Your task is to copy the listing exactly. Drop any pictures from the copy.

BEGIN Dataset records

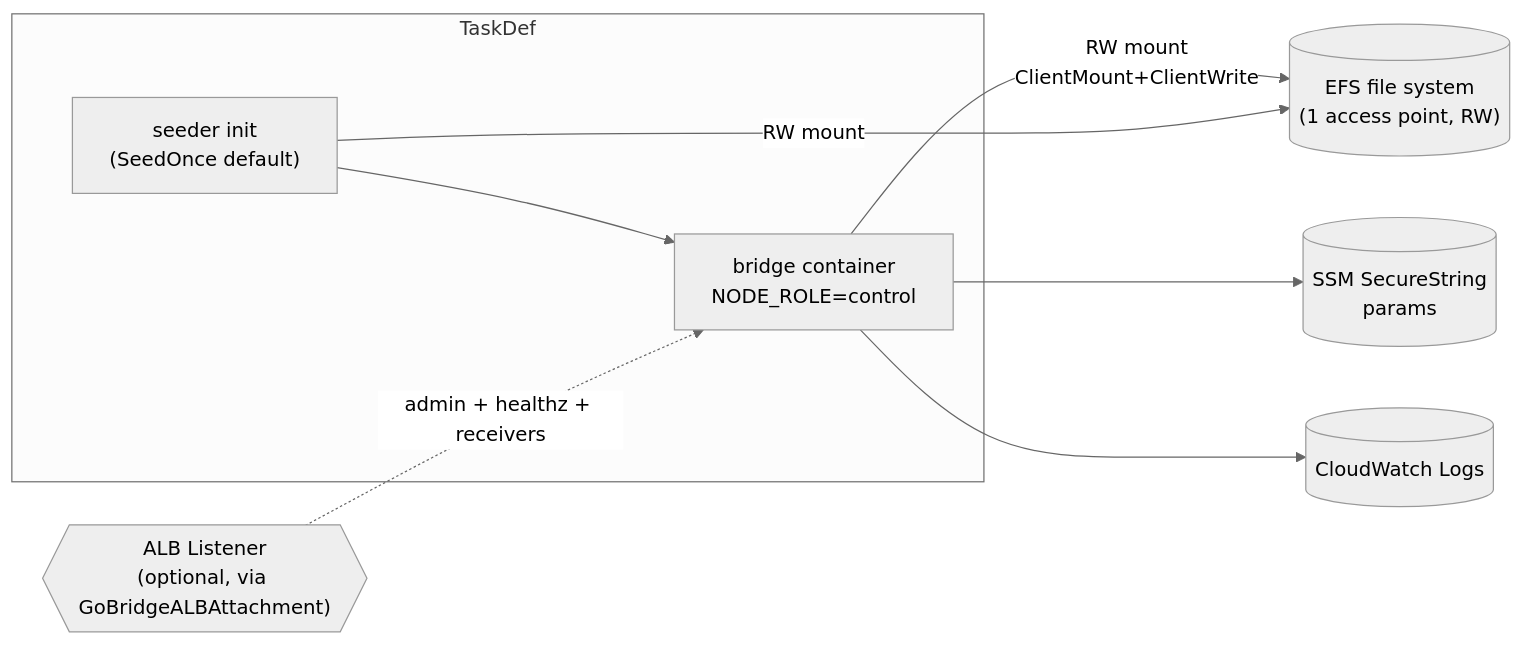
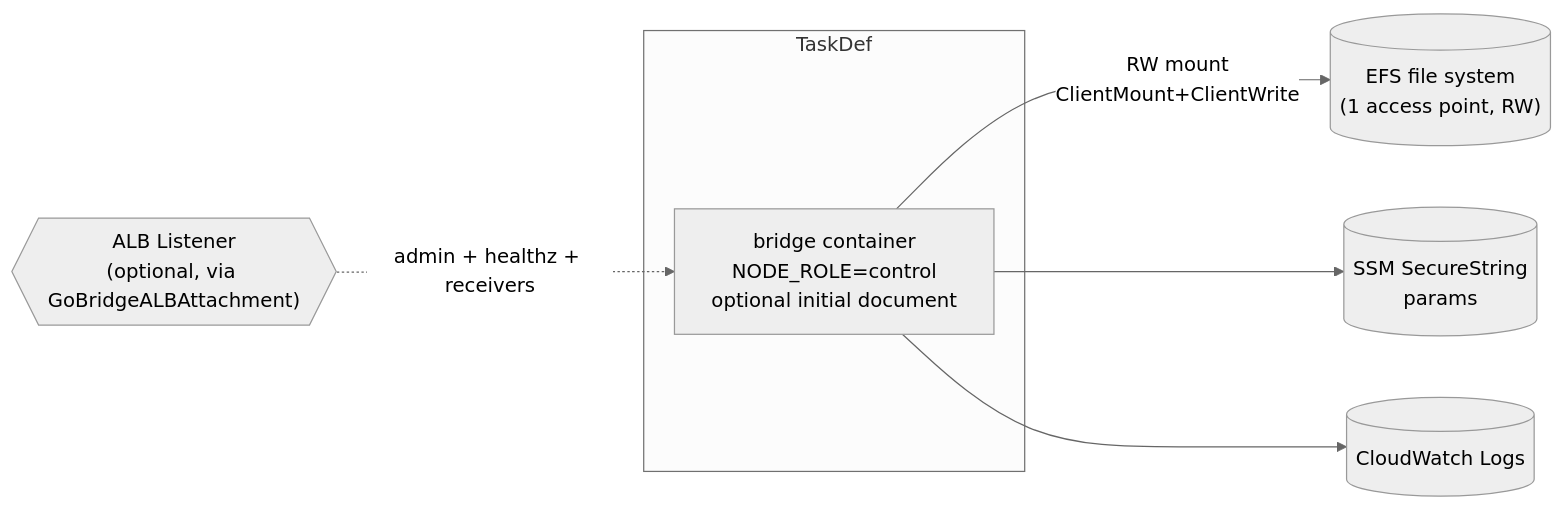
Before and after one commit to mariotoffia/gobridge: the third of 4 diagrams in deployment/aws-filebased-config/ARCHITECTURE.md, drawn with Mermaid (neutral theme). The commit also changed other lines of this file and 48 other files, not shown here.

````diff
--- a/deployment/aws-filebased-config/ARCHITECTURE.md
+++ b/deployment/aws-filebased-config/ARCHITECTURE.md
@@ -188,16 +209,15 @@
 ```mermaid
 flowchart LR
     subgraph TaskDef
-      SEED["seeder init<br/>(SeedOnce default)"] --> CTRL["bridge container<br/>NODE_ROLE=control"]
+      CTRL["bridge container<br/>NODE_ROLE=control<br/>optional initial document"]
     end
     EFS[("EFS file system<br/>(1 access point, RW)")]
     SSM[("SSM SecureString<br/>params")]
     LOG[("CloudWatch Logs")]
     ALB{{"ALB Listener<br/>(optional, via GoBridgeALBAttachment)"}}
 
     CTRL -- "RW mount<br/>ClientMount+ClientWrite" --> EFS
-    SEED -- "RW mount" --> EFS
     CTRL --> SSM
     CTRL --> LOG
     ALB -. admin + healthz + receivers .-> CTRL
 ```
````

END Dataset records

Exercise result:
Before and after one commit to mariotoffia/gobridge: the third of 4 diagrams in deployment/aws-filebased-config/ARCHITECTURE.md, drawn with Mermaid (neutral theme). The commit also changed other lines of this file and 48 other files, not shown here.

````diff
--- a/deployment/aws-filebased-config/ARCHITECTURE.md
+++ b/deployment/aws-filebased-config/ARCHITECTURE.md
@@ -188,16 +209,15 @@
 ```mermaid
 flowchart LR
     subgraph TaskDef
-      SEED["seeder init<br/>(SeedOnce default)"] --> CTRL["bridge container<br/>NODE_ROLE=control"]
+      CTRL["bridge container<br/>NODE_ROLE=control<br/>optional initial document"]
     end
     EFS[("EFS file system<br/>(1 access point, RW)")]
     SSM[("SSM SecureString<br/>params")]
     LOG[("CloudWatch Logs")]
     ALB{{"ALB Listener<br/>(optional, via GoBridgeALBAttachment)"}}
 
     CTRL -- "RW mount<br/>ClientMount+ClientWrite" --> EFS
-    SEED -- "RW mount" --> EFS
     CTRL --> SSM
     CTRL --> LOG
     ALB -. admin + healthz + receivers .-> CTRL
 ```
````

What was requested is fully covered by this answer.